EXERCISE ::
The listing is to be returned word for word, without its images.

SUPPLIED INFORMATION ::
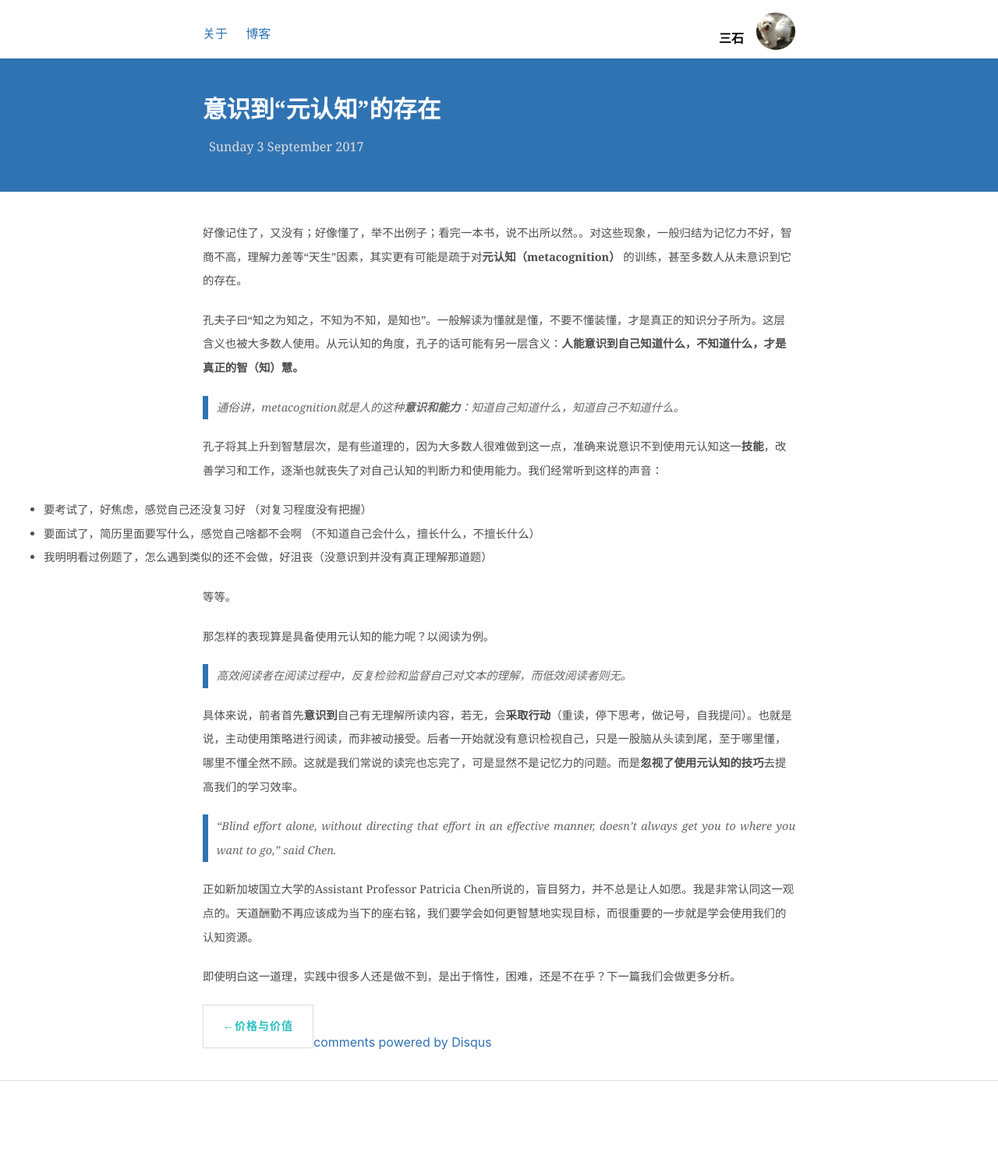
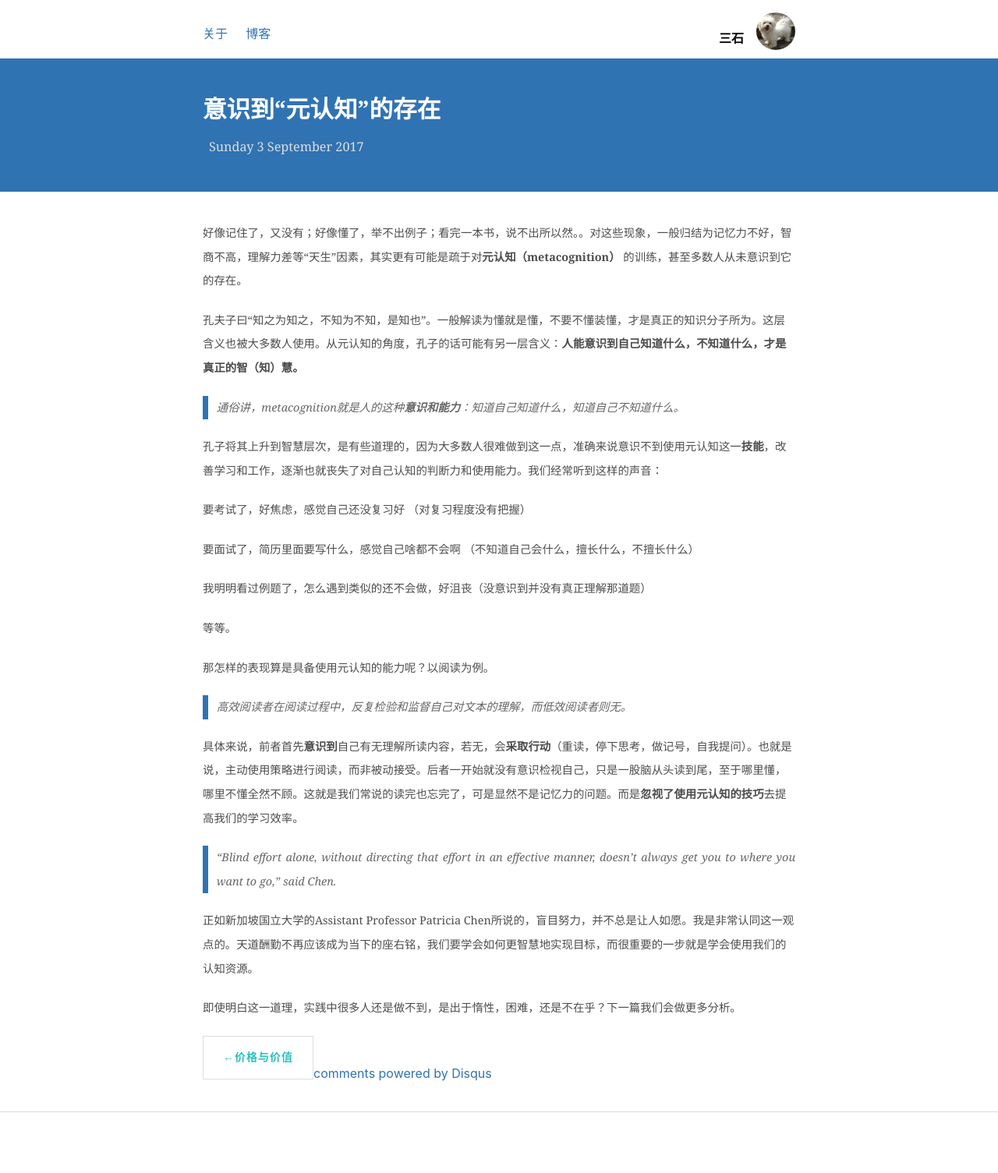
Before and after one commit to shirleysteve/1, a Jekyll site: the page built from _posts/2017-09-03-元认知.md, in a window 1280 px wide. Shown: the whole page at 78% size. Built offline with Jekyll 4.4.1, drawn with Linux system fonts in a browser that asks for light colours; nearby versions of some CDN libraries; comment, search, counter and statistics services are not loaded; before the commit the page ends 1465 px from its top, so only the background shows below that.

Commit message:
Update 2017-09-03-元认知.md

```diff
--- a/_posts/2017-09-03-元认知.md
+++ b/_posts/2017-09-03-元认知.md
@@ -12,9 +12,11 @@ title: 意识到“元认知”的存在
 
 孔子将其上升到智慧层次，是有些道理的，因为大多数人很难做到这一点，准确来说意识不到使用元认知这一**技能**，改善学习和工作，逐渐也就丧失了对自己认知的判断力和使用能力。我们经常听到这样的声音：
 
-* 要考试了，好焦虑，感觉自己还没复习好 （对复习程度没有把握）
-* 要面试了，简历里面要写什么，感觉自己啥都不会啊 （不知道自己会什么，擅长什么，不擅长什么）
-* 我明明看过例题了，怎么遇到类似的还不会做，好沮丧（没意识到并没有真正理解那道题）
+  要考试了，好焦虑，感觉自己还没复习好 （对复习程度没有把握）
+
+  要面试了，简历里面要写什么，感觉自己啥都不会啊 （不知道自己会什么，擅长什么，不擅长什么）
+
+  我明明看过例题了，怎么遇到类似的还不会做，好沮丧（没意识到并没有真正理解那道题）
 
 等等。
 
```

FINISHED EXERCISE ::
Before and after one commit to shirleysteve/1, a Jekyll site: the page built from _posts/2017-09-03-元认知.md, in a window 1280 px wide. Shown: the whole page at 78% size. Built offline with Jekyll 4.4.1, drawn with Linux system fonts in a browser that asks for light colours; nearby versions of some CDN libraries; comment, search, counter and statistics services are not loaded; before the commit the page ends 1465 px from its top, so only the background shows below that.

Commit message:
Update 2017-09-03-元认知.md

```diff
--- a/_posts/2017-09-03-元认知.md
+++ b/_posts/2017-09-03-元认知.md
@@ -12,9 +12,11 @@ title: 意识到“元认知”的存在
 
 孔子将其上升到智慧层次，是有些道理的，因为大多数人很难做到这一点，准确来说意识不到使用元认知这一**技能**，改善学习和工作，逐渐也就丧失了对自己认知的判断力和使用能力。我们经常听到这样的声音：
 
-* 要考试了，好焦虑，感觉自己还没复习好 （对复习程度没有把握）
-* 要面试了，简历里面要写什么，感觉自己啥都不会啊 （不知道自己会什么，擅长什么，不擅长什么）
-* 我明明看过例题了，怎么遇到类似的还不会做，好沮丧（没意识到并没有真正理解那道题）
+  要考试了，好焦虑，感觉自己还没复习好 （对复习程度没有把握）
+
+  要面试了，简历里面要写什么，感觉自己啥都不会啊 （不知道自己会什么，擅长什么，不擅长什么）
+
+  我明明看过例题了，怎么遇到类似的还不会做，好沮丧（没意识到并没有真正理解那道题）
 
 等等。
 
```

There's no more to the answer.